So it’s partly our fault for not making smart buying choices, and the vast array of cheap garments on the high street is also to blame for enabling and encouraging poor shopping habits. But what else fuels bad buying habits? All hail, the tabloid media.
Praise be with The Daily Mail, Cosmopolitan, and the many other publications whose commitment to fashion reportage has brought us the articles “The ULTIMATE social taboo? Being tagged in the same outfit twice on Facebook” and “Celebs are often spotted sporting the same fashion trends – MEGA AWKS”. As with most tabloid gossip, ‘celebs’ in this context means ‘women’. This year the Mail published over 200 articles about female celebrities wearing the same dress twice. In the same year it published exactly one article about a male celeb wearing the same suit twice.
Tabloid bitchiness encourages women to take a throwaway approach to fashion. Steve Jobs wore the same outfit every single day. Did this make him the laughing stock of the tabloids? No, it made him the world’s most recognisable CEO. There are no picture galleries of ‘Who Wore it Best – Obama or Clooney?’. This is partly because it’s harder to spot two exactly matching black dinner jackets than it is two frocks, but the lack of such coverage is mostly because nobody actually cares.
But isn’t it bad news for designers, if we stop buying vast amounts of clothes we don’t wear, and start ‘recycling’ (i.e. wearing) the clothes we do? Won't they struggle to make a living if people buy less clothing? Absolutely not. I’m not suggesting we all don a black habit and swear off material indulgences. Instead, a little time spent considering a purchase, a little shopping around, the strength to resist the so-very-cheap ‘deals’ in high-street sales, and the willingness to part with a little more cash to get a lot more life out of your shoes, is what makes a good buying choice. This kind of buying won’t lead you to support fast fashion, but to invest in quality goods, independent designers, local manufacturers, and craftsmanship.
So let’s gather some common sense. Know your tastes. Be honest about what you’ll wear, and what will likely end up sulking in the back of your wardrobe. And check the quality – what’s better value, five flimsy Primark gems, or one stylish garment, made of quality material that wont rip when you take the stairs two at a time, or dissolve before your eyes in a hot wash?

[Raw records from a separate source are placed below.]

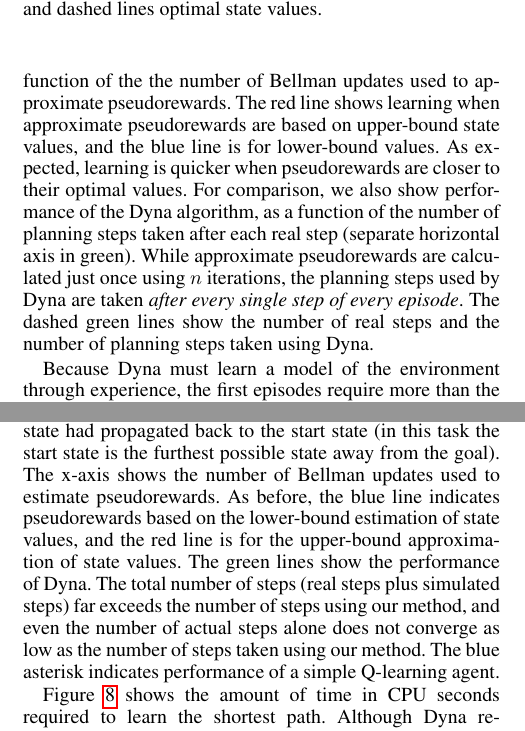
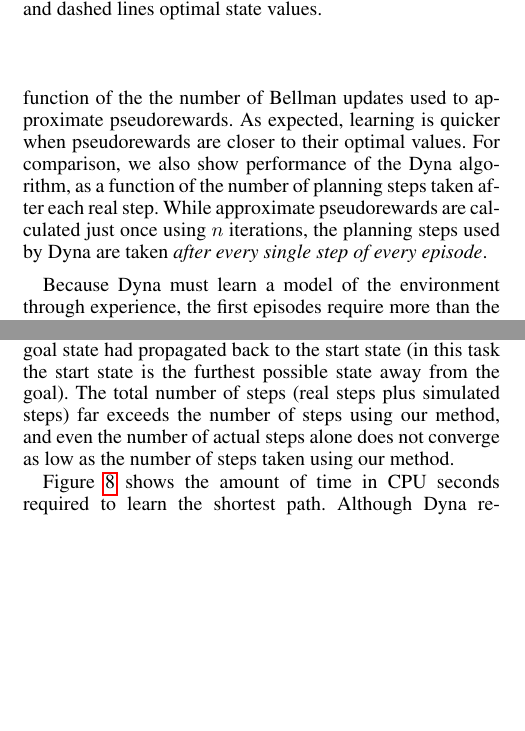
Before and after one commit to paulmkrueger1/AAAI17, a LaTeX paper (model-free-model-based-shaping.tex): two parts of the columns of pages 4 and 5 of 8, joined at a grey line, cut so that both start at the same text, the shorter picture padded with empty space. Compiled offline with pdfLaTeX.

Commit message:
Removed material redundant with figures from experiments.

```diff
--- a/model-free-model-based-shaping.tex
+++ b/model-free-model-based-shaping.tex
@@ -176,7 +176,12 @@ Our first experiment involved an agent learning in a maze environment~\cite{sutt
 
 \subsection{Results}
 
-Either the lower-bound of state values or the upper-bound after $n$ iterations of Bellman updates can be used to approximate pseudorewards for Q-learning, according to the shaping theorem. Figure~\ref{fig:maze1} shows the number of steps per episode needed to reach the goal, averaged across 50 episodes, as a function of the the number of Bellman updates used to approximate pseudorewards. The red line shows learning when approximate pseudorewards are based on upper-bound state values, and the blue line is for lower-bound values. As expected, learning is quicker when pseudorewards are closer to their optimal values. For comparison, we also show performance of the Dyna algorithm, as a function of the number of planning steps taken after each real step (separate horizontal axis in green). While approximate pseudorewards are calculated just once using $n$ iterations, the planning steps used by Dyna are taken \textit{after every single step of every episode}. The dashed green lines show the number of real steps and the number of planning steps taken using Dyna.
+Either the lower-bound of state values or the upper-bound after $n$ iterations of Bellman updates can be used to approximate pseudorewards for Q-learning, according to the shaping theorem. Figure~\ref{fig:maze1} shows the number of steps per episode needed to reach the goal, averaged across 50 episodes, as a function of the the number of Bellman updates used to approximate pseudorewards.
+%The red line shows learning when approximate pseudorewards are based on upper-bound state values, and the blue line is for lower-bound values.
+As expected, learning is quicker when pseudorewards are closer to their optimal values. For comparison, we also show performance of the Dyna algorithm, as a function of the number of planning steps taken after each real step.
+%(separate horizontal axis in green).
+While approximate pseudorewards are calculated just once using $n$ iterations, the planning steps used by Dyna are taken \textit{after every single step of every episode}.
+%The dashed green lines show the number of real steps and the number of planning steps taken using Dyna.
 
 Because Dyna must learn a model of the environment through experience, the first episodes require more than the minimal number of steps to learn the goal, which is why the average for real steps only is higher than the shortest path (34 steps when $\epsilon=0.25$). With sufficiently precise pseudorewards, on the other hand, the agent can learn the shortest path on the very first episode. Specifically, 24 Bellman updates are required for this, because the start state is 24 steps away from the goal state; after 24 iterations of the Bellman equation, optimal state values have propagated back from the goal state to the start state, along the shortest path.
 
@@ -209,7 +214,10 @@ Experiment 2 entailed learning in a classic mountain car environment~\cite{moore
 
 \subsection{Results}
 
-Figure~\ref{fig:mc1} shows the number of steps per episodes required to reach the goal, averaged across 200 episodes. Although not shown, the upper-bound and lower-bound estimates of state values all converged to optimal values after 73 iterations of the Bellman equation. 73 is the number of steps required to reach the goal from the starting state under the optimal policy, and thus after 73 Bellman updates, values from the goal state had propagated back to the start state (in this task the start state is the furthest possible state away from the goal). The x-axis shows the number of Bellman updates used to estimate pseudorewards. As before, the blue line indicates pseudorewards based on the lower-bound estimation of state values, and the red line is for the upper-bound approximation of state values. The green lines show the performance of Dyna. The total number of steps (real steps plus simulated steps) far exceeds the number of steps using our method, and even the number of actual steps alone does not converge as low as the number of steps taken using our method. The blue asterisk indicates performance of a simple Q-learning agent.
+Figure~\ref{fig:mc1} shows the number of steps per episodes required to reach the goal, averaged across 200 episodes. Although not shown, the upper-bound and lower-bound estimates of state values all converged to optimal values after 73 iterations of the Bellman equation. 73 is the number of steps required to reach the goal from the starting state under the optimal policy, and thus after 73 Bellman updates, values from the goal state had propagated back to the start state (in this task the start state is the furthest possible state away from the goal).
+%The x-axis shows the number of Bellman updates used to estimate pseudorewards. As before, the blue line indicates pseudorewards based on the lower-bound estimation of state values, and the red line is for the upper-bound approximation of state values. The green lines show the performance of Dyna.
+The total number of steps (real steps plus simulated steps) far exceeds the number of steps using our method, and even the number of actual steps alone does not converge as low as the number of steps taken using our method.
+%The blue asterisk indicates performance of a simple Q-learning agent.
 
 \begin{figure}[t]
 \centering
```
Also changed, not shown: model-free-model-based-shaping.tex (2 more changed lines).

If you buy a garment you really need and want, and it’s well-made and versatile – then you don’t need to buy another one. It's time that our buying habits were borrowed from the boys.